# Task item
Scan the listing for the word "components" and report every line that contains it.

# Given data
• • • • •
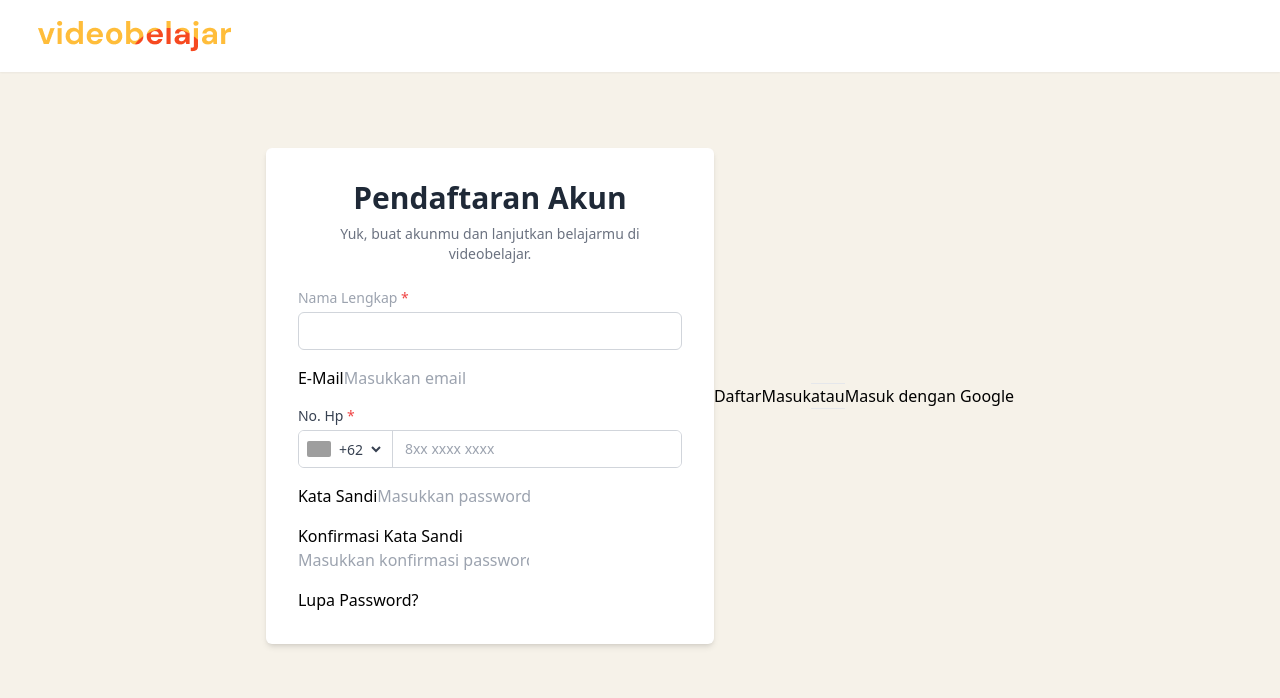
Repository: dimascahyanugraha/Course-Mission-4
Page: /signup
The author's editor kept a copy of each file at every save. The page is drawn from the files as they stood at one save, then again after the next save.
The browser window is 1280 px wide. The pictures show the whole page.
Pictures or frames that could not be fetched are drawn as grey boxes. The project was rebuilt for these pictures with package versions that can differ from the ones it lists, and the page was loaded fresh each time. Also part of the build but not shown: vite.config.js, src/components/LoginPage.jsx.

Above is the page before, as saved 2026-05-29 19:26:30.

After the next save:
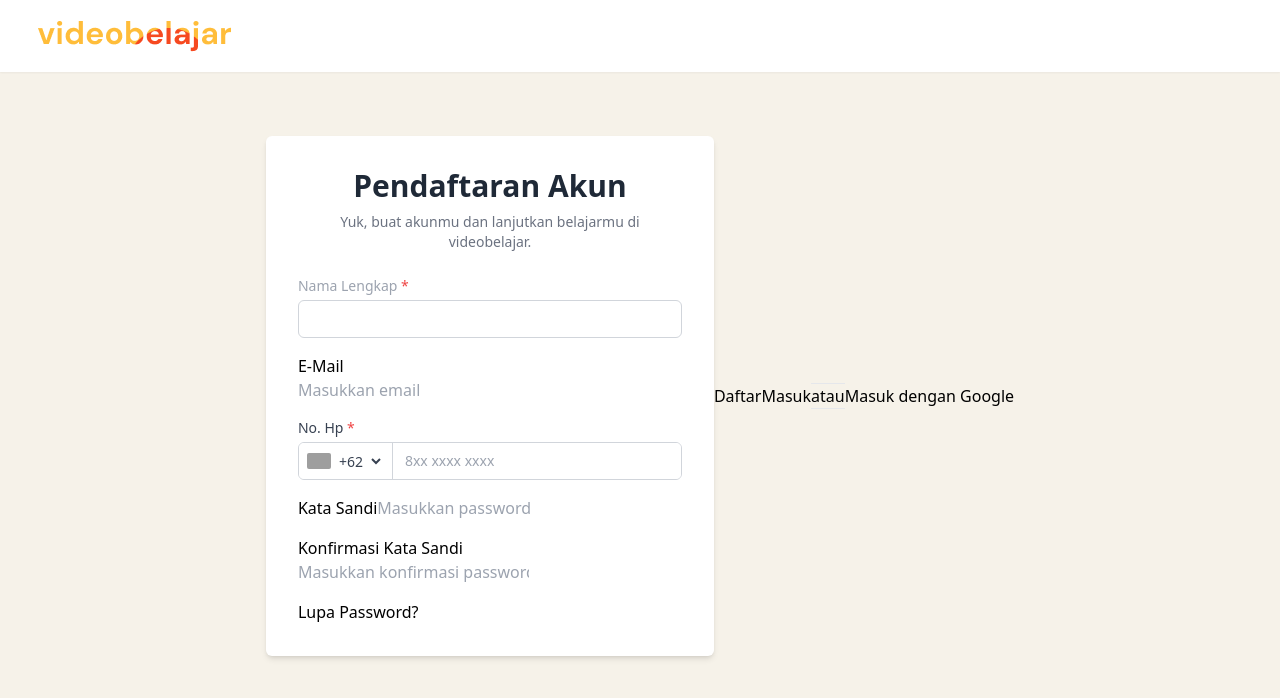
Saved 6 s later.
--- a/src/components/Signup.jsx
+++ b/src/components/Signup.jsx
@@ -27,7 +27,7 @@ export default function Signup() {
               />
             </div>
             <div>
-              <label className="">E-Mail</label>
+              <label className="block">E-Mail</label>
               <input type="email" placeholder="Masukkan email" />
             </div>
             {/* NO. HP */}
• • • • •
# Response for this exercise
Pictures or frames that could not be fetched are drawn as grey boxes. The project was rebuilt for these pictures with package versions that can differ from the ones it lists, and the page was loaded fresh each time. Also part of the build but not shown: vite.config.js, src/components/LoginPage.jsx.
--- a/src/components/Signup.jsx
+++ b/src/components/Signup.jsx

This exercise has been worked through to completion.